ranches (50, 78). Coastal seas are critically endangered and continental shelves are endangered primarily as a result of overfishing (79), while trawlers
have additionally turned to seamount habitats (80).
Many commercial fisheries are depleted, most big
fish are gone, and large-scale aquaculture and livestock operations contribute to the depletion of the
ocean’s small fish for feed (80–86). Scientists recently warned of a high risk of extinction of large
ocean animals, with the chief culprit being industrial fishing (87 ). On land, steep population declines
of big herbivores and carnivores are also linked to
crop and animal agriculture (88–91). Indeed, the
two least disturbed biomes on Earth—boreal forests
and tundra (73)—are, tellingly, two biomes where
large-scale food production does not occur.
The adverse impact of livestock on the biosphere
has been extensively documented (70, 92–95).
Many people in the developed world could eat
fewer animal products, and advocacy on that front
is valuable, but for the foreseeable future the trends
point toward increasing consumption of meat, fish,
dairy, and eggs, especially in the developing world.
At the same time, so-called “landless” livestock operations (concentrated animal feeding operations)
are not a solution. Most cereal croplands in the
developed world are devoted to feed production,
whereas the livestock facilities themselves are
resource-intensive (especially in water use); polluting of air, groundwater, and waterways; vulnerable to diseases and epidemics; and ethically unjust
in the treatment of farm animals (95–97).
The intent of sustainable intensification is laudable, but we argue that its reasoning is flawed in
two ways: (i) in its apparent acceptance of the

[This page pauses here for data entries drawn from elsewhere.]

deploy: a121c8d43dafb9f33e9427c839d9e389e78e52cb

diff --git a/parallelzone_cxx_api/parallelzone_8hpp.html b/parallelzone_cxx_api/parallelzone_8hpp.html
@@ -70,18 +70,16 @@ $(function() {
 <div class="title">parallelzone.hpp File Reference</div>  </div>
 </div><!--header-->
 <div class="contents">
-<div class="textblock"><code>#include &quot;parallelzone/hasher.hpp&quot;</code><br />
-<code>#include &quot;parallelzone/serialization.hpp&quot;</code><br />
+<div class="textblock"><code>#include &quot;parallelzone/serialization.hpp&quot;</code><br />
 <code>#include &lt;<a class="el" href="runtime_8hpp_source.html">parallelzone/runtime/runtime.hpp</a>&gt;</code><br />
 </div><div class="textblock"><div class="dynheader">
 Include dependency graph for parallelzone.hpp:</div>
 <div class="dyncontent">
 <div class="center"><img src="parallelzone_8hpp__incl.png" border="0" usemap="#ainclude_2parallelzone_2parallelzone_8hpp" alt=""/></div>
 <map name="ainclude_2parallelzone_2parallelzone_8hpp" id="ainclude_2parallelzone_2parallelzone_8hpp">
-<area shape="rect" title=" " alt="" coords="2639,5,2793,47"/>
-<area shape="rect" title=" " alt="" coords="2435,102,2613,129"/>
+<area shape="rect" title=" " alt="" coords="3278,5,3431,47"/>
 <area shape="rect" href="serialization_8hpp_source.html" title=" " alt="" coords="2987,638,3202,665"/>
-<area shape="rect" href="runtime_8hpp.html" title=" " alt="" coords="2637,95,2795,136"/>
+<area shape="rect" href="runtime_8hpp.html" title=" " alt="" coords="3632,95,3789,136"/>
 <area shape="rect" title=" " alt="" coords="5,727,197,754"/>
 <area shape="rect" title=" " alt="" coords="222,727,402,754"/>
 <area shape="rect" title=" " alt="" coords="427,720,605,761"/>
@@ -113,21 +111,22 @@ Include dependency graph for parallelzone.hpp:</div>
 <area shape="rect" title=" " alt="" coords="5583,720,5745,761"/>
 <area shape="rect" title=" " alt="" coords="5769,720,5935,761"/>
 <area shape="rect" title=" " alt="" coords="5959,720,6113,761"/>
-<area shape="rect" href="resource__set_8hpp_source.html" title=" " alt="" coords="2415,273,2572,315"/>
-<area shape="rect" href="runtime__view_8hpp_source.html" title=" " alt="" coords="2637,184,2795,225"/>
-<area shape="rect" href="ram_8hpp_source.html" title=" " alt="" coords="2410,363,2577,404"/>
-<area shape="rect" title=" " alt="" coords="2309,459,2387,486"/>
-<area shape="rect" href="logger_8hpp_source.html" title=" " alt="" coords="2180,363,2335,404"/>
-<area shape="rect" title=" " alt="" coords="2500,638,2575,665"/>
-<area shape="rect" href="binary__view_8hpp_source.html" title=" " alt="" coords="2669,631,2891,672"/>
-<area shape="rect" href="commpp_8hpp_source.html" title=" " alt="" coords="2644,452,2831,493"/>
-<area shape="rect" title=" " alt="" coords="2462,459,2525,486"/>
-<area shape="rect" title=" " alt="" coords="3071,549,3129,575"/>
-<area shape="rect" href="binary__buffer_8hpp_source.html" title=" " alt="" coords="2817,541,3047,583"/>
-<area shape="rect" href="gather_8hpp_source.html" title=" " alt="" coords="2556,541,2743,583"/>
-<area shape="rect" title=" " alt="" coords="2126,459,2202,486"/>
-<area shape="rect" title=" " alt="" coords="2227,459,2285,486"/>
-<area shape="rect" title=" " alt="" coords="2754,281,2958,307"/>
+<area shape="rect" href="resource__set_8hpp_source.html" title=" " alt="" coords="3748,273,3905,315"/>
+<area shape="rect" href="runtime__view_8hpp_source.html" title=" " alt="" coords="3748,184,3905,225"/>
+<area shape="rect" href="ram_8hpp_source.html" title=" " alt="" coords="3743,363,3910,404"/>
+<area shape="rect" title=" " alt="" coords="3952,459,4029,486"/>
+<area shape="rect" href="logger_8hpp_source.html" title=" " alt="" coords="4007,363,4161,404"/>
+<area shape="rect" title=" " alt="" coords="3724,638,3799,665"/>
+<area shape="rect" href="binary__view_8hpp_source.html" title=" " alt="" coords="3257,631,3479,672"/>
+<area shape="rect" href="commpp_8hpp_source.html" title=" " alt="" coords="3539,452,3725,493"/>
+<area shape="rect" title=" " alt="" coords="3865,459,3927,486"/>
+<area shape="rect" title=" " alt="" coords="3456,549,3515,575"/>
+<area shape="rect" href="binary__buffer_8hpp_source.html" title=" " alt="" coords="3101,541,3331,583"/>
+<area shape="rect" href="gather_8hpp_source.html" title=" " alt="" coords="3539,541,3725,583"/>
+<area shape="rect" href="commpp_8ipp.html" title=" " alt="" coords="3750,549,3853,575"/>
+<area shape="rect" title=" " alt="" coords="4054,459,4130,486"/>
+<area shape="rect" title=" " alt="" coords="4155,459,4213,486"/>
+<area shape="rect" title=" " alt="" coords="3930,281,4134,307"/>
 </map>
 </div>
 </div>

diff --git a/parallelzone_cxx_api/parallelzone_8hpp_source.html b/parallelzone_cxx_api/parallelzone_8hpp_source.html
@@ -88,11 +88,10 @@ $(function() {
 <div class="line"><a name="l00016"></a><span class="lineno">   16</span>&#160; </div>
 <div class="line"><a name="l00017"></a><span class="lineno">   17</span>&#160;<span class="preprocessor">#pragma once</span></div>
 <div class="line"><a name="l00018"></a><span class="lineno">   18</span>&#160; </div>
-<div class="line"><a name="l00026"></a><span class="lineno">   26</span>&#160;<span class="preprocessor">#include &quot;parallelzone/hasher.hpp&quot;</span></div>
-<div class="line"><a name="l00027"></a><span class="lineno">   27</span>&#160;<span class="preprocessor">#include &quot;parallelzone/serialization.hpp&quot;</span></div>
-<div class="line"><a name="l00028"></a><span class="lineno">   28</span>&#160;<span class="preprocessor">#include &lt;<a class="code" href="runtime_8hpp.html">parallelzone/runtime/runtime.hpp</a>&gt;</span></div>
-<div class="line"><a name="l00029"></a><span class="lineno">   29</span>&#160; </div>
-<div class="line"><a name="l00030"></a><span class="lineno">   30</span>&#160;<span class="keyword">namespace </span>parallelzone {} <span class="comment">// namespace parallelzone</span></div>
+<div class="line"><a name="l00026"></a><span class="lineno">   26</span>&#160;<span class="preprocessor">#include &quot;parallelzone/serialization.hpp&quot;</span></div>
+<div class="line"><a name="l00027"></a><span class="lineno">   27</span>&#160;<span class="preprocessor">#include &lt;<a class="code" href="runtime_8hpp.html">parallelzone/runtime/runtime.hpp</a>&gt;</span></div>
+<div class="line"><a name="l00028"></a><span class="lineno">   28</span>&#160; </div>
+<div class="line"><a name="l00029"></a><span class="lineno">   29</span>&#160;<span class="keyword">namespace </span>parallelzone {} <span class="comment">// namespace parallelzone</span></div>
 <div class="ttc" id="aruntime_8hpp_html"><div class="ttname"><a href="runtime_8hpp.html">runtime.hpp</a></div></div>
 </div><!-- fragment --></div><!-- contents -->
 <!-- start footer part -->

Fig. 2. World population growth in the 21st century: Four projections indicating range of
possibilities and what is “80 percent probable.” Source: (34).